Groundbreaking for the $12.6 million Murrow Hall Addition is slated for mid-May. This multistory facility will provide 24,022 square feet to the School of Communication and is scheduled for completion in June 2003. The project, which will bring the closure of the Green 2 parking lot between Thompson Hall and Morrill Hall, will provide:

? 25 faculty/graduate student offices

? a radio broadcasting and teaching laboratory

? a multimedia lecture hall seating 175

? research labs for measuring psycho/physiological responses to communications

? an administrative office suite, including workroom and conference room

? a television studio for broadcasting TV news and special productions

? a seminar room for upper-division graduate classes

? a computer terminal lab with 20 stations

There will also be minor renovations in the existing Murrow Hall.

The project will alleviate scheduled instructional space shortages, provide additional capacity for projected enrollment growth, and improve the quality of the instructional program.

Shock Physics
Construction will continue throughout the summer on the $12.4 million Shock Physics building.

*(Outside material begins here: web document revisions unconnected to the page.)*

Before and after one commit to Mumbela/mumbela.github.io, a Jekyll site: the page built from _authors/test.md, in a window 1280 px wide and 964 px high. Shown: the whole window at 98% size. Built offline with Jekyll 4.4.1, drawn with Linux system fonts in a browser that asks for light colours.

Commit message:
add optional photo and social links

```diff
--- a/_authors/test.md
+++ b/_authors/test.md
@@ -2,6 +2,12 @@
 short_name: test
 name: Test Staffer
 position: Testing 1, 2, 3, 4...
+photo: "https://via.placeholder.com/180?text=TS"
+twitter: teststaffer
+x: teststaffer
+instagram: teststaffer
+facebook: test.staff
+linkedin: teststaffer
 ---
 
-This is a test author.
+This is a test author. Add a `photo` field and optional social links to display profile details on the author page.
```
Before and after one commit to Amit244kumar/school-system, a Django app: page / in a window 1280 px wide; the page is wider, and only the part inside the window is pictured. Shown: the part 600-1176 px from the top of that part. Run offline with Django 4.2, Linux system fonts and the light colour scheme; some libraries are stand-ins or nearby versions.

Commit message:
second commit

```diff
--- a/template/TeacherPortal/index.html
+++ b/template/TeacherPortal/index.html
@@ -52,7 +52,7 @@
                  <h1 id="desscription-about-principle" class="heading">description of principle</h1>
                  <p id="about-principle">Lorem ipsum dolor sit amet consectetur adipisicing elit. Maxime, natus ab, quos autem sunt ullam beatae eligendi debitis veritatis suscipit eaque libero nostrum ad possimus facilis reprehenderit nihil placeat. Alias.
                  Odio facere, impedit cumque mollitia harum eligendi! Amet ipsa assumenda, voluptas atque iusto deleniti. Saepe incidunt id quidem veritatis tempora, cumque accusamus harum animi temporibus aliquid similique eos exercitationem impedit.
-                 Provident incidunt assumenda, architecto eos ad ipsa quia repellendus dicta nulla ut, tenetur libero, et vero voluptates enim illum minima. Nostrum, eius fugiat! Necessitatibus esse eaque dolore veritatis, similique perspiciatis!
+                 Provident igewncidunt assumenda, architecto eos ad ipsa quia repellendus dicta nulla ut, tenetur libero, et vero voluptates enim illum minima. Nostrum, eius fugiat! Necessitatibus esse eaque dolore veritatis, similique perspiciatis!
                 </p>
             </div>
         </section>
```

Groundbreaking for the project was Sept. 22, 2001, with the completion expected in 2003.

The new three-story building will give the institute some 33,300 gross square feet, three times more space than the institute has in Webster. There will be more laboratories and other facilities, including a new laser laboratory and a new high-pressure laboratory. As part of the project, some Webster Building classrooms and auditoriums also will be renovated. The new facility will house $5 million in research equipment funded through various agencies.

The Office of Naval Research has awarded Shock Physics Institute and the Department of Physics a five-year, $5 million grant to establish a comprehensive, fundamental research program that will address the Navy?s long-term research objectives regarding the performance and safety of explosives and propellants. The program also has received a $10 million grant from the DOE to study the response of materials under shock-wave conditions, which will help the DOE determine the reliability of the nation?s nuclear stockpile in an age of nuclear test bans. Shock-wave research at WSU began in the late 1950s.

Indoor Practice Facility
Construction of the indoor practice facility on South Fairways, which began last fall, will continue throughout the spring and summer. The facility consists of an air-inflated fabric structure over playing surfaces that will support practice for 14 of the 17 Cougar varsity sports. The primary surface will be a rubber floor for track and field practice. A rollout AstroTurf system will be used for other field sports such as football, soccer and baseball. The $6.2 million project is funded by private donations. It is expected to be completed by fall 2002.

For additional information on these and additional construction projects, click on the following link to the Capital Projects Web site.